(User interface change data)
»»

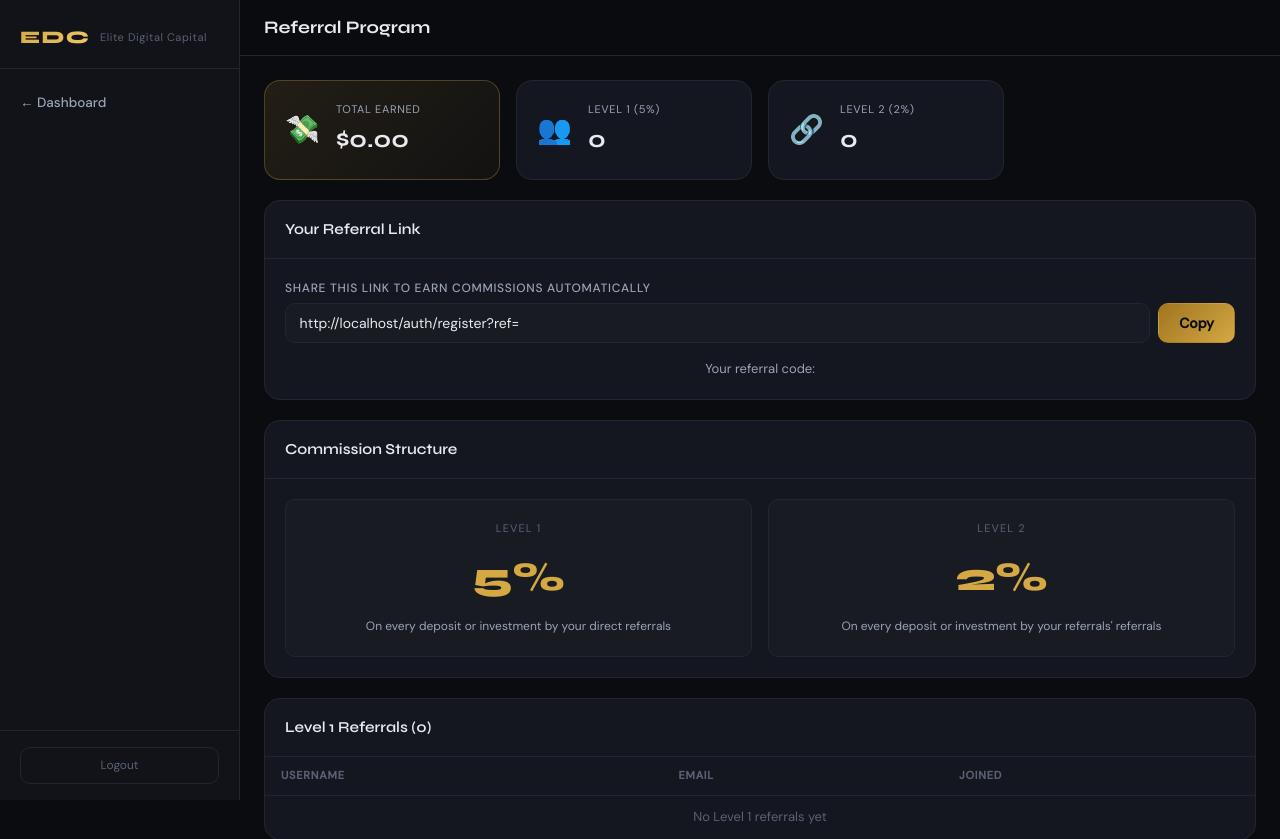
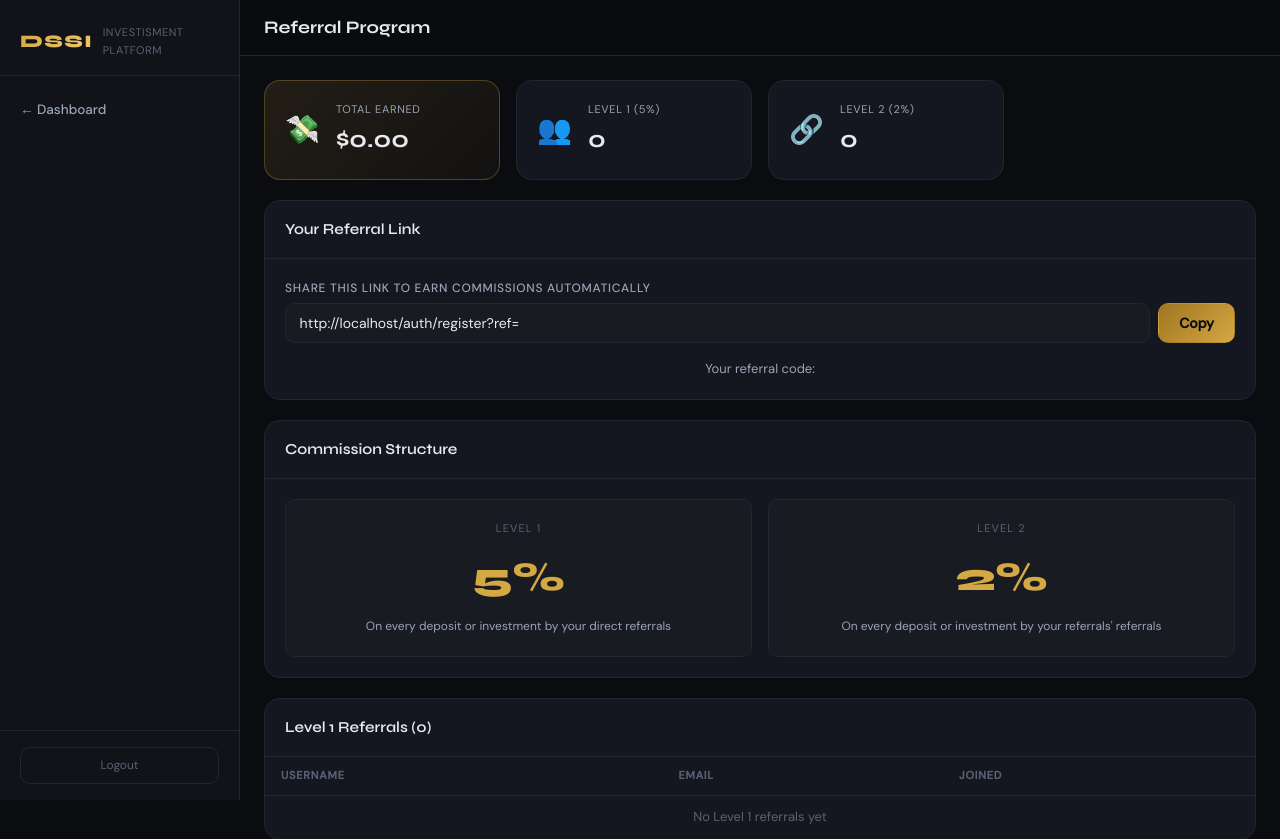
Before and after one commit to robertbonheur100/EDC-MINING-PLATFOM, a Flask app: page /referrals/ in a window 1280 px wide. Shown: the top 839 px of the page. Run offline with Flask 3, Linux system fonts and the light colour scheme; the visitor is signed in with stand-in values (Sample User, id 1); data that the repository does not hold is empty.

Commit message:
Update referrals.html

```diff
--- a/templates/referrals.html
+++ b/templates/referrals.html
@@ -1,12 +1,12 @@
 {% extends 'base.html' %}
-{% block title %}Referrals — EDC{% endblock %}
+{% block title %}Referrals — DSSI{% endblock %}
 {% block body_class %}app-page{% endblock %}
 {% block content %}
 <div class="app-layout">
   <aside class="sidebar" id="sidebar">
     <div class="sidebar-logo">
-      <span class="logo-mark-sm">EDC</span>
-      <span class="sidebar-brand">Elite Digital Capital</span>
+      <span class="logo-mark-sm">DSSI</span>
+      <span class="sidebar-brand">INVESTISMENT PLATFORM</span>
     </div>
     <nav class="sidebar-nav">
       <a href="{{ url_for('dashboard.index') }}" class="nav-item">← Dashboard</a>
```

««
»»

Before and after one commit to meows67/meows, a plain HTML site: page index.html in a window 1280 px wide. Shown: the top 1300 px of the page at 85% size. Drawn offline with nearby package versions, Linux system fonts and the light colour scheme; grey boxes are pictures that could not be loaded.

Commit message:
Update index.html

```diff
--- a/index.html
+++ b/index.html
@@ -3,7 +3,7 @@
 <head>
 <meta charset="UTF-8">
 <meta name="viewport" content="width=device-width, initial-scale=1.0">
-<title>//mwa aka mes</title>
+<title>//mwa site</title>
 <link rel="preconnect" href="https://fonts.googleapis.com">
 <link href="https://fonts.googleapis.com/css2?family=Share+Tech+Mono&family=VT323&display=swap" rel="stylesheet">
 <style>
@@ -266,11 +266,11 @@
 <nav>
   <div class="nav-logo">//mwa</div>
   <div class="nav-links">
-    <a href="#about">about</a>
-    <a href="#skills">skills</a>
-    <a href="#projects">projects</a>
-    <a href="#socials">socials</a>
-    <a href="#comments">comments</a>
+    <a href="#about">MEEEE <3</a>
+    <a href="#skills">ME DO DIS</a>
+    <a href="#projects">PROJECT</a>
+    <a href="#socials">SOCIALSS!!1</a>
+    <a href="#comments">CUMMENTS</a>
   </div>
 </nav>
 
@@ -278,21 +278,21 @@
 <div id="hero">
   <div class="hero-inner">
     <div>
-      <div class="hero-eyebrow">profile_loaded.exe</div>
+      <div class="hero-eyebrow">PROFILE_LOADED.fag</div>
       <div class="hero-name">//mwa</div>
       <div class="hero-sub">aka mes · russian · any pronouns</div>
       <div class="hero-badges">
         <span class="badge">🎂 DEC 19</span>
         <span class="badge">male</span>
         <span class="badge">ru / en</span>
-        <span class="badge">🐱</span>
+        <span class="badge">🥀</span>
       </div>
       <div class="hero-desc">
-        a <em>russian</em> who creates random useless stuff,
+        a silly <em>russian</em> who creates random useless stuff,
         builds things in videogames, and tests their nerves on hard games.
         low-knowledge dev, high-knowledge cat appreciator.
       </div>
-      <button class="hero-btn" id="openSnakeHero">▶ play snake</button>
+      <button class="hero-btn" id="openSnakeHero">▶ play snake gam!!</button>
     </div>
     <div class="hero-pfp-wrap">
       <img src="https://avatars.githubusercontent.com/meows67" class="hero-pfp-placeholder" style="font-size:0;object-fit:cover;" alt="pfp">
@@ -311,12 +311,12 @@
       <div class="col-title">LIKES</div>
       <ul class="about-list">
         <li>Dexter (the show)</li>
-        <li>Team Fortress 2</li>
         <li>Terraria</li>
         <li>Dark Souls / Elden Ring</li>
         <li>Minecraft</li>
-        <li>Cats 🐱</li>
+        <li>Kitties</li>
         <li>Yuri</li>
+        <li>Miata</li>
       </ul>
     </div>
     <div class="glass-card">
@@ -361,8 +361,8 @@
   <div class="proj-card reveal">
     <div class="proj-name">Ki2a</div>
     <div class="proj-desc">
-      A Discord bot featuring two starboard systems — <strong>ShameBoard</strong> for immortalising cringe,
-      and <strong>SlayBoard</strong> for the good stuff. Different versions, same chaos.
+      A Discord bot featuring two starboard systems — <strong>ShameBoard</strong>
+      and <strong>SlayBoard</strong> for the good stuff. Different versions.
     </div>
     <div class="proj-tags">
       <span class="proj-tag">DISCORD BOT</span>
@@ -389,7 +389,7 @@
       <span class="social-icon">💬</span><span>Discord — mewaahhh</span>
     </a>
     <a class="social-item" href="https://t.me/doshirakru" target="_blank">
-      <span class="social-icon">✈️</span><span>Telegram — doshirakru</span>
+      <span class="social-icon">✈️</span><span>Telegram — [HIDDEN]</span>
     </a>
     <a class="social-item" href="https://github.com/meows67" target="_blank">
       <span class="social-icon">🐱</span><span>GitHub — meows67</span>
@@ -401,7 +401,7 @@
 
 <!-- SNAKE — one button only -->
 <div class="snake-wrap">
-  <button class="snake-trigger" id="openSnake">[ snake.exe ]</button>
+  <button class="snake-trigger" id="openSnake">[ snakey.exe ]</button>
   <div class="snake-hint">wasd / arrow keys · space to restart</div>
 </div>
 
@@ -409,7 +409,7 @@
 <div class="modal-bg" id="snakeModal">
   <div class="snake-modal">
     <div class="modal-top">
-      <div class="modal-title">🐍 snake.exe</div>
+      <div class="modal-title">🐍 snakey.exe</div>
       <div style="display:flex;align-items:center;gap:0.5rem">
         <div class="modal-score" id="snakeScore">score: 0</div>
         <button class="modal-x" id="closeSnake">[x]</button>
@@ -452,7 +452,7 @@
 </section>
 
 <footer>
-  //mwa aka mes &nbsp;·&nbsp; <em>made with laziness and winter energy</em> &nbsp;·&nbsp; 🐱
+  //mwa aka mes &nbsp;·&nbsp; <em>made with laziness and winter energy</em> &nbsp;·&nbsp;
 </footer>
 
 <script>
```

««
»»

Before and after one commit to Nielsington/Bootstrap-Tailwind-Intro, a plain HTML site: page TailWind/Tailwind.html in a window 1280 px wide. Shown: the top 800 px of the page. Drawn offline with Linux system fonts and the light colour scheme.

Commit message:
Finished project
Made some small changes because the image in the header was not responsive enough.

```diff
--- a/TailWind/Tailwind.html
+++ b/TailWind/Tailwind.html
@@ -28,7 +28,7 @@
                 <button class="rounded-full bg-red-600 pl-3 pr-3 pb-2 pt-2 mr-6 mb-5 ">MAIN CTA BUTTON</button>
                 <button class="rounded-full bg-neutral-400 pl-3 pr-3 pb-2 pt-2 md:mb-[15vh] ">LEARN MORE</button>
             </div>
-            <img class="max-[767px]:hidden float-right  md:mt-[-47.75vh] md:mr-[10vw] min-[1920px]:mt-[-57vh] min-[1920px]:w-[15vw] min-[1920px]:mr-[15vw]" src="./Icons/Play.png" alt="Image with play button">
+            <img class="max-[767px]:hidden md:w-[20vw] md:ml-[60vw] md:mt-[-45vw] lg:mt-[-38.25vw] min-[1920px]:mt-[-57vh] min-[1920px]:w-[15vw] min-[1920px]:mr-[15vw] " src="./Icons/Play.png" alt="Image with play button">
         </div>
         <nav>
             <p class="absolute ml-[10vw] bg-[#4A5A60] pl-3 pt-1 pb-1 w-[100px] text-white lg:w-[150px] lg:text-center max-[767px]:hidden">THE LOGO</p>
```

««

Check each line of the entries for the word "modal". State how many lines hold it, and write nothing else.

Task result: 7